About 40 homes were issued Level 3 evacuation notices, with orders to leave. Highway 3, from Kah-Nee-Ta to Simnasho is closed to all traffic and the community of Simnasho is at Evacuation Level 2, which means residents need to be set to leave if the fire shifts. A Type-2 Incident Management Team took control of the firefighting operation Friday morning. 

Central Oregon remains under a red flag warning through Friday at 10 p.m., due to the high risk of abundant lightning and gusty winds.
Photo: Alyssa Macy/Confederated Tribes of Warm Springs, courtesy KWSO Facebook.

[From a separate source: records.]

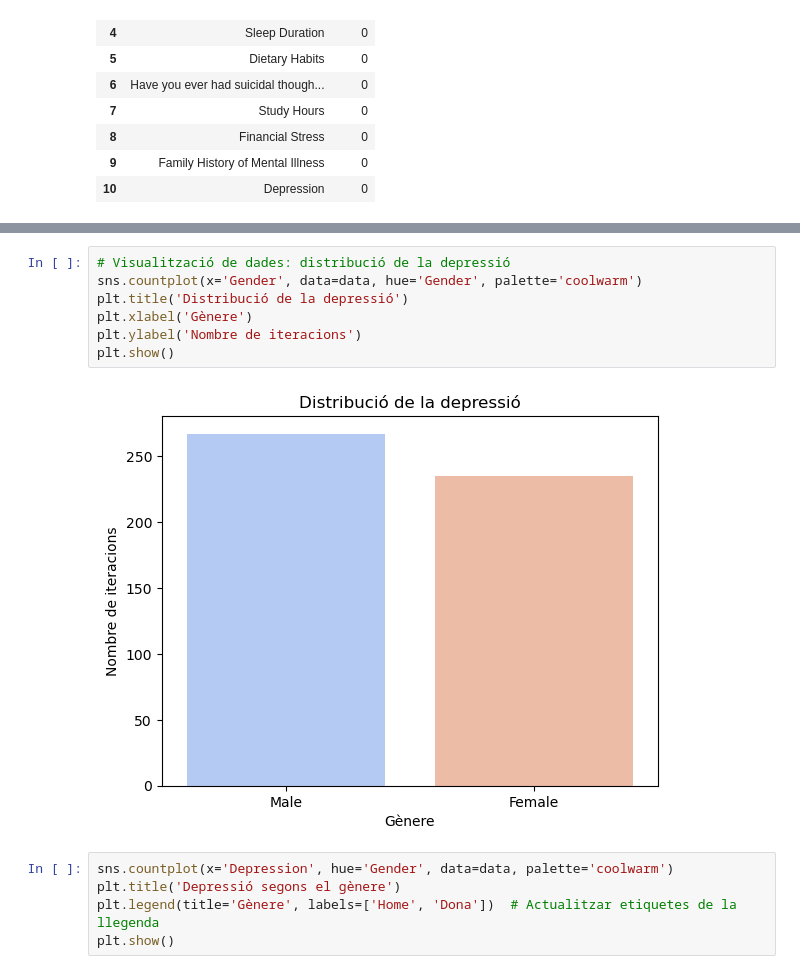
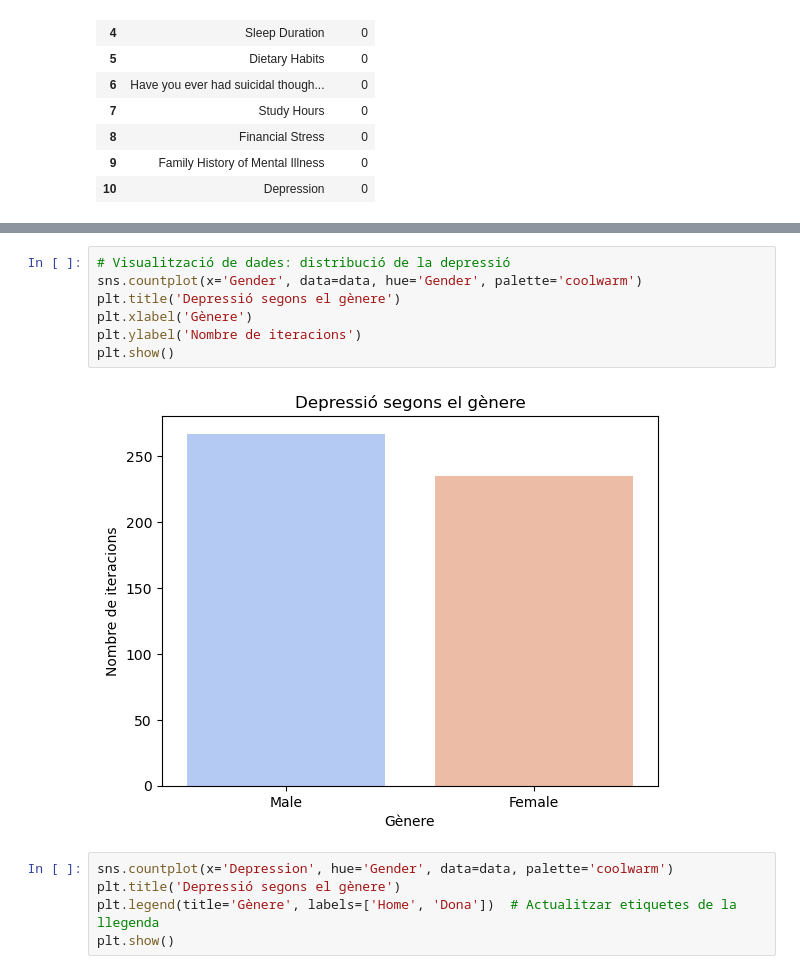
Before and after one commit to Azogue99/Activitat_4_Python_Dataset_Hernandez_Garzon_Azogue_Li, a Jupyter notebook: Notebook_Depression_Student_Arnau.ipynb, the cells around one changed output, grey strips where cells are left out. Cells and saved outputs as stored; diff of their text form.

```diff
--- a/Notebook_Depression_Student_Arnau.ipynb
+++ b/Notebook_Depression_Student_Arnau.ipynb
@@ -48,12 +53,12 @@ Duplicats després d'eliminar:
 # %%
 # Visualització de dades: distribució de la depressió
 sns.countplot(x='Gender', data=data, hue='Gender', palette='coolwarm')
-plt.title('Distribució de la depressió')
+plt.title('Depressió segons el gènere')
 plt.xlabel('Gènere')
 plt.ylabel('Nombre de iteracions')
 plt.show()
 # %% [output]
-[figure, old version]
+[figure, new version]
 # %%
 sns.countplot(x='Depression', hue='Gender', data=data, palette='coolwarm')
 plt.title('Depressió segons el gènere')
```
Also changed, not shown: parts of 11 cells of this notebook.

REDMOND, OR -- During Senator Ron Wyden's visit to the Central Oregon Interagency Dispatch Center in Redmond, Thursday, he talked with forestry officials about how the eclipse could impact fire season, and what fire prevention steps are being taken. John Allen, the Deschutes National Forest's Forest Supervisor, told Wyden they are taking a proactive approach. "One thing we're doing different for the eclipse event, recognizing the state highways and major roads are going to be plugged and aviation may be one of the only ways of responding, we're pre-positioning our firefighting forces out throughout our geographic area, Ron, and many of them will be staying overnight in these remote locations so we can get firefighters to fires and not rely on the state highways like we normally would, to get places."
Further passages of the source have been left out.